   u[t, 0] == Sin[t], u[t, 5] == 0}, u, {t, 0, 10}, {x, 0, 5}]
f = u /. First@s

To define a function that is the derivative with respect to x, we can do this:

g = Derivative[1, 0][f]

In your example, you don't specify at which point in x that this derivative is being taken, so I don't know if you want a general solution or not. I'll give a general solution.

Plot[Evaluate[g[x, t] /. {x -> { 0.25, 0.5, 0.75}}], {t, 0, 5}]

Mathematica graphics

Additionally, as mentioned in the comments, NDSolve can return the derivative as part of its solution:

s = NDSolve[{D[u[t, x], t] == D[u[t, x], x, x], u[0, x] == 0, 
   u[t, 0] == Sin[t], u[t, 5] == 0}, {Derivative[1, 0][u], u}, {t, 0, 
   10}, {x, 0, 5}]
share|improve this answer
1  
I would use g = Derivative[1, 0][f] instead, to avoid recalculating the derivative every time g is evaluated. Mathematica is able to calculate the derivatives and integrals (Derviative[-1]) of interpolating functions and give a result in the form of another interpolating function. –  Szabolcs Feb 20 at 19:29
    
You can also ask NDSolve to return the derivative: s = NDSolve[{D[u[t, x], t] == D[u[t, x], x, x], u[0, x] == 0, u[t, 0] == Sin[t], u[t, 5] == 0}, {Derivative[1, 0][u], u}, {t, 0, 10}, {x, 0, 5}]. –  Michael E2 Feb 20 at 20:14
1  
@Szabolcs point noted. Unless the OP needs further clarification, I don't think there's anything here that can't be found in the documentation. –  bobthechemist Feb 20 at 21:36

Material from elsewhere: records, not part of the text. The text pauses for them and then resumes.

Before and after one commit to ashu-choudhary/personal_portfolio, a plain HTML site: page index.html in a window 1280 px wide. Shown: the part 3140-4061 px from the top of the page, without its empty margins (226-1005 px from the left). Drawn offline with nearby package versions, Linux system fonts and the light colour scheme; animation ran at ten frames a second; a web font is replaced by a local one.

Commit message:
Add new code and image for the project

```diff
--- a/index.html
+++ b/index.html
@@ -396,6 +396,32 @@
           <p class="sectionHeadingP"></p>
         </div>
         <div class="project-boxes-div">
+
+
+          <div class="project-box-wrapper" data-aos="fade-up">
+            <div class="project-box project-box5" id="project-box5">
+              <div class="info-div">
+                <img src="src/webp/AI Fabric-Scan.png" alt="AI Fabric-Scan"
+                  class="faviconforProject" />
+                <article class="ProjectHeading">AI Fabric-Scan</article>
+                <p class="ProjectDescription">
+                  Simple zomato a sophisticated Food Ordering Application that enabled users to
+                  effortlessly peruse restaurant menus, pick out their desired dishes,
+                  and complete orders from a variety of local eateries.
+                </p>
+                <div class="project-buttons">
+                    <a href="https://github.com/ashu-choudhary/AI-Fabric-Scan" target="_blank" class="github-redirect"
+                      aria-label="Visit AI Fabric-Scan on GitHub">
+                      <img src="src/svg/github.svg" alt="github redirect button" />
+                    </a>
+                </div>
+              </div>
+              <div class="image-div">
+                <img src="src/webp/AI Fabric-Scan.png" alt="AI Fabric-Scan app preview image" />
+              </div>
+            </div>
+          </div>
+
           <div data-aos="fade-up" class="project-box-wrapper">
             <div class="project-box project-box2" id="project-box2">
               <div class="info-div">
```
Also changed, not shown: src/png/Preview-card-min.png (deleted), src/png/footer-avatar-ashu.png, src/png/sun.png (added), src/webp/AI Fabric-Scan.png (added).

Not the answer you're looking for? Browse other questions tagged or ask your own question.